» Supplied records:
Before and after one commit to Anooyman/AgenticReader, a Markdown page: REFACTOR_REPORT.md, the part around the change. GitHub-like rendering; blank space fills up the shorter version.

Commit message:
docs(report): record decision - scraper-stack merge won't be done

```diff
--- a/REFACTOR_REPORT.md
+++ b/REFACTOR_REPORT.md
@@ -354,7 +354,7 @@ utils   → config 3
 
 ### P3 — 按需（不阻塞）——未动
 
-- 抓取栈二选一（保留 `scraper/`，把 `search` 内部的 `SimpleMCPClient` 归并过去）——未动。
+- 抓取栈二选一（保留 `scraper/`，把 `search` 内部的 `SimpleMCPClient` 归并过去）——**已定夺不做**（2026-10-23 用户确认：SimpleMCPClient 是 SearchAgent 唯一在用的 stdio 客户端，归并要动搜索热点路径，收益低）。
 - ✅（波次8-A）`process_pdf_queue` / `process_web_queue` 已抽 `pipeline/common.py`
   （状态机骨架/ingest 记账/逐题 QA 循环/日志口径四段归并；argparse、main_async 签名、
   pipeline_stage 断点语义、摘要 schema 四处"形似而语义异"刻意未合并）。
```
--
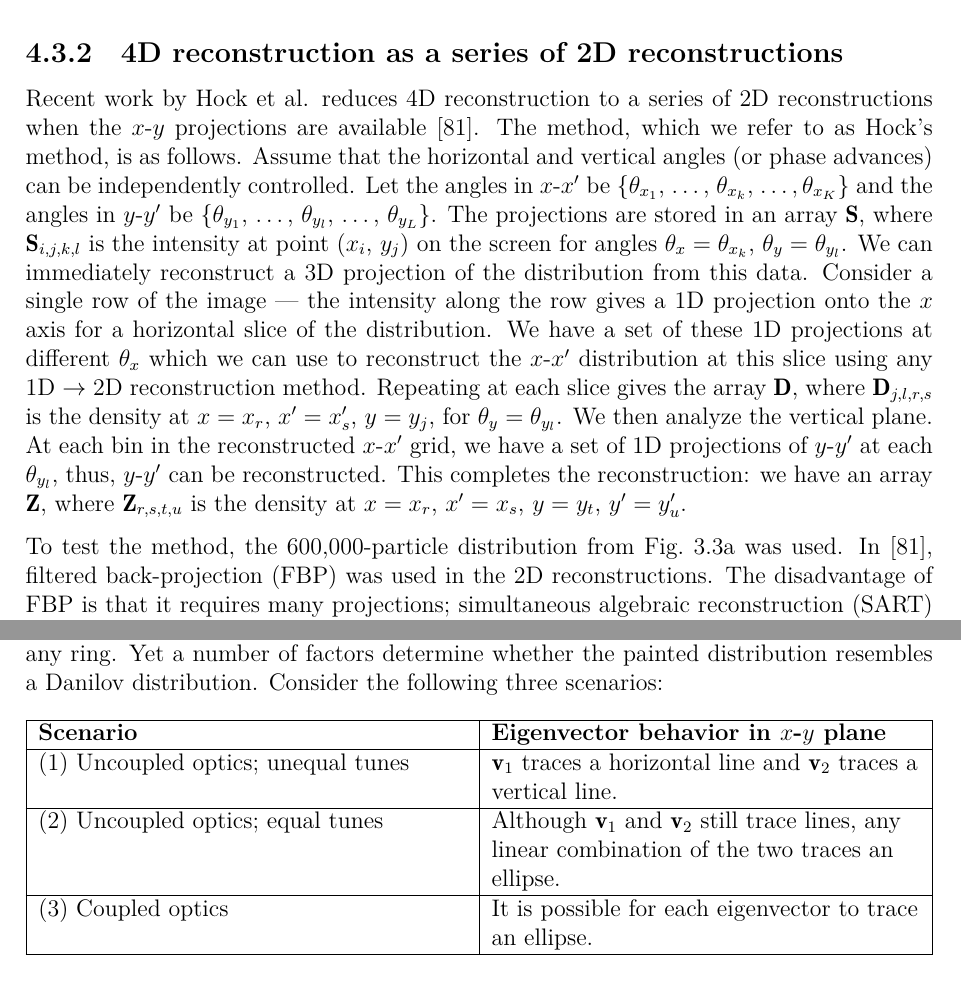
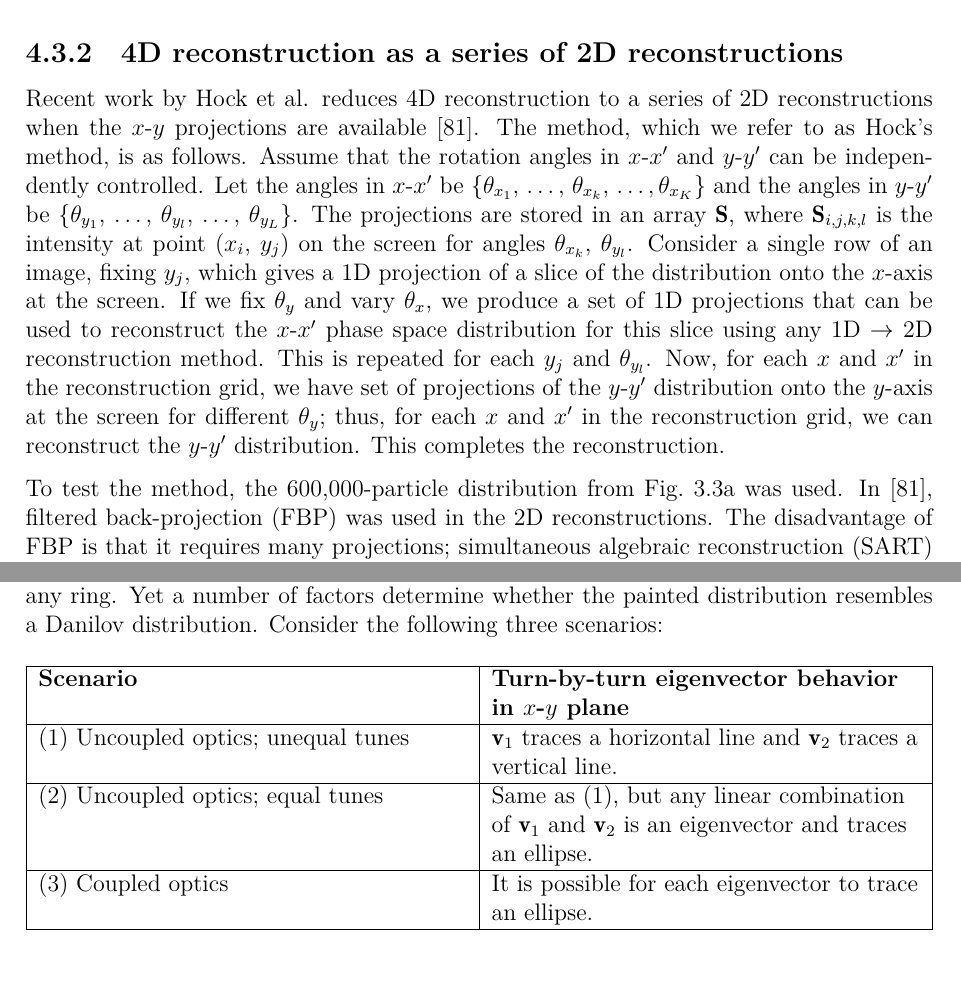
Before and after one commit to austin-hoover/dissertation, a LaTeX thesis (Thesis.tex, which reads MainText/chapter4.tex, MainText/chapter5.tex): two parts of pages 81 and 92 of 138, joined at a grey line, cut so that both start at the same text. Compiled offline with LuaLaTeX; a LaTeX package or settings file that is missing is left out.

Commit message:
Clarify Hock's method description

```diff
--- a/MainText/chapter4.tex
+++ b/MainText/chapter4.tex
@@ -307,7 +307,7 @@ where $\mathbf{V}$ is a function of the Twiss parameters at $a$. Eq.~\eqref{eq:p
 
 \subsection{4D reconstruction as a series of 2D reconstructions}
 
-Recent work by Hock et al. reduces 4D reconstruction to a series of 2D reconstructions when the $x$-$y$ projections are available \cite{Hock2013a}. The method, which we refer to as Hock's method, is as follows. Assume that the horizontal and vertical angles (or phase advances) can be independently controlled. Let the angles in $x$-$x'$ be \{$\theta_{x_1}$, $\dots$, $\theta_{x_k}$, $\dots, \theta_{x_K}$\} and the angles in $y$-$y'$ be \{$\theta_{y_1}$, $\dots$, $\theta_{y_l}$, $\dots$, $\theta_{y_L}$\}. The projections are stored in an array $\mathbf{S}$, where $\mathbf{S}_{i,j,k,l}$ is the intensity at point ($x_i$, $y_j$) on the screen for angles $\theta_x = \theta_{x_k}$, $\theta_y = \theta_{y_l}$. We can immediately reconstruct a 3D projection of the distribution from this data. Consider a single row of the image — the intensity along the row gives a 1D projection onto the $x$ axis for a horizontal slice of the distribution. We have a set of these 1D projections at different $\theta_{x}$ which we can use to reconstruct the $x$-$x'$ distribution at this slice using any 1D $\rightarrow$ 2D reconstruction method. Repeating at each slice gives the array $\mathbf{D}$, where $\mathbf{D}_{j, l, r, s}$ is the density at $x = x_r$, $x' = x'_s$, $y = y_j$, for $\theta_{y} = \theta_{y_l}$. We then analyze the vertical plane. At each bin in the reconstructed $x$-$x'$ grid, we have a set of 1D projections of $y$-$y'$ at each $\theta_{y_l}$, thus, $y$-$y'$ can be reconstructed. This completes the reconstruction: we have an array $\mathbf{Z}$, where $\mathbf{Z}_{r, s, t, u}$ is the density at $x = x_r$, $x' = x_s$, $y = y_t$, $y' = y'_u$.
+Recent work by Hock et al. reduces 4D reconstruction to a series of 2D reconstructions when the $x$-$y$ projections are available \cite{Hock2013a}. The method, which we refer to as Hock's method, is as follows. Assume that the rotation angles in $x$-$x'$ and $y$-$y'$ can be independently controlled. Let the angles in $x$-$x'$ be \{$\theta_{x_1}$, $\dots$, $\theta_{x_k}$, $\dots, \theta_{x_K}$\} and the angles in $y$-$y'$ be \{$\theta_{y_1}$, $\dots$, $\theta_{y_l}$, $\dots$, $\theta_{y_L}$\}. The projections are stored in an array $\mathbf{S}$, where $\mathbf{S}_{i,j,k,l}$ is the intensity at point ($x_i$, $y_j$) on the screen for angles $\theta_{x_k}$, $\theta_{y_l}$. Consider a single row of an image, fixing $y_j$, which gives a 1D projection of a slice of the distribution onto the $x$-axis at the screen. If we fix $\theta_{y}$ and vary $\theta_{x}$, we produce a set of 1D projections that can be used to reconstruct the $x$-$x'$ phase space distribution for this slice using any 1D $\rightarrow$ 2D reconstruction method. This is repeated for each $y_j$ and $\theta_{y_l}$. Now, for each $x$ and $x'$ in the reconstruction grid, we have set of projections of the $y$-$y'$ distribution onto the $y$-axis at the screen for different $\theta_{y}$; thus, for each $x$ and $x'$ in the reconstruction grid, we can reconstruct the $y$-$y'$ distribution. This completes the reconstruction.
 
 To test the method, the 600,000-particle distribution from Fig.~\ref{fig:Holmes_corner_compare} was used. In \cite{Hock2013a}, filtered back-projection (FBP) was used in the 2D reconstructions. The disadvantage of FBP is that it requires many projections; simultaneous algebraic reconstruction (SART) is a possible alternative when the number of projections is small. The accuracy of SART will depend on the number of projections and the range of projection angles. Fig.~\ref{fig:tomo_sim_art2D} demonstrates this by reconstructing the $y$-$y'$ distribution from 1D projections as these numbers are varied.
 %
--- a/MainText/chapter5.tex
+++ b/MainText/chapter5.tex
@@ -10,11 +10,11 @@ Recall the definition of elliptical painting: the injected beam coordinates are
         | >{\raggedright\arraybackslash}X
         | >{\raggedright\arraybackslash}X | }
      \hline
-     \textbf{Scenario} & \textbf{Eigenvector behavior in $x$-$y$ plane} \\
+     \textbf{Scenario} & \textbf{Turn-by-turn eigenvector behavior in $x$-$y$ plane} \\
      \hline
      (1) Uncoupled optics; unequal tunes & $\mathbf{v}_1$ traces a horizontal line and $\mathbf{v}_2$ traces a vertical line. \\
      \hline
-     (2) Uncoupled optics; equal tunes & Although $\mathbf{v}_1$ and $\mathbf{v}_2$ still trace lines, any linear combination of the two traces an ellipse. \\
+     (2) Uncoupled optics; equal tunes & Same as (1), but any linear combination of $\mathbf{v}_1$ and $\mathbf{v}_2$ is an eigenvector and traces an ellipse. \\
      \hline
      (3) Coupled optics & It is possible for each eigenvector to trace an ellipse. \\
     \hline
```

» Task objective: In the listing above, each line with the word "MainText" is to be copied out.

» Response area:
Before and after one commit to austin-hoover/dissertation, a LaTeX thesis (Thesis.tex, which reads MainText/chapter4.tex, MainText/chapter5.tex): two parts of pages 81 and 92 of 138, joined at a grey line, cut so that both start at the same text. Compiled offline with LuaLaTeX; a LaTeX package or settings file that is missing is left out.
--- a/MainText/chapter4.tex
+++ b/MainText/chapter4.tex
--- a/MainText/chapter5.tex
+++ b/MainText/chapter5.tex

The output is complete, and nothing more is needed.